Edit tracking data:
┏━━
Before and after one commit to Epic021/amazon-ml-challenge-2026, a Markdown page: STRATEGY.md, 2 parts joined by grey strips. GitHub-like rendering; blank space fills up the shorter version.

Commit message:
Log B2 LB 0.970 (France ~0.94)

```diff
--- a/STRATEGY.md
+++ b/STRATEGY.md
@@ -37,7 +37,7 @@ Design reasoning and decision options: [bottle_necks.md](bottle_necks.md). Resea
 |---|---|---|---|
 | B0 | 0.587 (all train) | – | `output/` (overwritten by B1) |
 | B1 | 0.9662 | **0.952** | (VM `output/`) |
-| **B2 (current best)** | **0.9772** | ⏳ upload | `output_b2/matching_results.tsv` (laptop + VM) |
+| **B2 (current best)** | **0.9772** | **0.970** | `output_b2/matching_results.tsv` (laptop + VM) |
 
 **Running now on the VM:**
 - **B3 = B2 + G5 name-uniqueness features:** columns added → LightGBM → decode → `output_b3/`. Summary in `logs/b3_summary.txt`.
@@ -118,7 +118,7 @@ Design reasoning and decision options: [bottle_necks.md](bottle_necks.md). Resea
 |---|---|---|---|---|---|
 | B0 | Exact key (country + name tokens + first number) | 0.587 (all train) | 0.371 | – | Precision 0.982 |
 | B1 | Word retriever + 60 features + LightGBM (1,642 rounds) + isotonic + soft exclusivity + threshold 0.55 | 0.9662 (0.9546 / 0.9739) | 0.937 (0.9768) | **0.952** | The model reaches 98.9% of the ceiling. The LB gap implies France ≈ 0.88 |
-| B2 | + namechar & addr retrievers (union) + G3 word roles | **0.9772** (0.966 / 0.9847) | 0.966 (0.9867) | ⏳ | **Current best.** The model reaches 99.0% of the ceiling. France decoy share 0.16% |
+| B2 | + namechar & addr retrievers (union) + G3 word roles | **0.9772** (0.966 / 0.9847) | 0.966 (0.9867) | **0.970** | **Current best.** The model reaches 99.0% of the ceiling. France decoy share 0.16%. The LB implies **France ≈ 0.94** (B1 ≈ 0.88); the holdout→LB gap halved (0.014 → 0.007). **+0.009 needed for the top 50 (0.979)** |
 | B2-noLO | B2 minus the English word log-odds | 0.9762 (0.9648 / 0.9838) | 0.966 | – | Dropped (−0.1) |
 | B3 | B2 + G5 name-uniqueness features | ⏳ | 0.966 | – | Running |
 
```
┗━━
Output each entry precisely as given.

Reply to the exercise:
Before and after one commit to Epic021/amazon-ml-challenge-2026, a Markdown page: STRATEGY.md, 2 parts joined by grey strips. GitHub-like rendering; blank space fills up the shorter version.

Commit message:
Log B2 LB 0.970 (France ~0.94)

```diff
--- a/STRATEGY.md
+++ b/STRATEGY.md
@@ -37,7 +37,7 @@ Design reasoning and decision options: [bottle_necks.md](bottle_necks.md). Resea
 |---|---|---|---|
 | B0 | 0.587 (all train) | – | `output/` (overwritten by B1) |
 | B1 | 0.9662 | **0.952** | (VM `output/`) |
-| **B2 (current best)** | **0.9772** | ⏳ upload | `output_b2/matching_results.tsv` (laptop + VM) |
+| **B2 (current best)** | **0.9772** | **0.970** | `output_b2/matching_results.tsv` (laptop + VM) |
 
 **Running now on the VM:**
 - **B3 = B2 + G5 name-uniqueness features:** columns added → LightGBM → decode → `output_b3/`. Summary in `logs/b3_summary.txt`.
@@ -118,7 +118,7 @@ Design reasoning and decision options: [bottle_necks.md](bottle_necks.md). Resea
 |---|---|---|---|---|---|
 | B0 | Exact key (country + name tokens + first number) | 0.587 (all train) | 0.371 | – | Precision 0.982 |
 | B1 | Word retriever + 60 features + LightGBM (1,642 rounds) + isotonic + soft exclusivity + threshold 0.55 | 0.9662 (0.9546 / 0.9739) | 0.937 (0.9768) | **0.952** | The model reaches 98.9% of the ceiling. The LB gap implies France ≈ 0.88 |
-| B2 | + namechar & addr retrievers (union) + G3 word roles | **0.9772** (0.966 / 0.9847) | 0.966 (0.9867) | ⏳ | **Current best.** The model reaches 99.0% of the ceiling. France decoy share 0.16% |
+| B2 | + namechar & addr retrievers (union) + G3 word roles | **0.9772** (0.966 / 0.9847) | 0.966 (0.9867) | **0.970** | **Current best.** The model reaches 99.0% of the ceiling. France decoy share 0.16%. The LB implies **France ≈ 0.94** (B1 ≈ 0.88); the holdout→LB gap halved (0.014 → 0.007). **+0.009 needed for the top 50 (0.979)** |
 | B2-noLO | B2 minus the English word log-odds | 0.9762 (0.9648 / 0.9838) | 0.966 | – | Dropped (−0.1) |
 | B3 | B2 + G5 name-uniqueness features | ⏳ | 0.966 | – | Running |
 
```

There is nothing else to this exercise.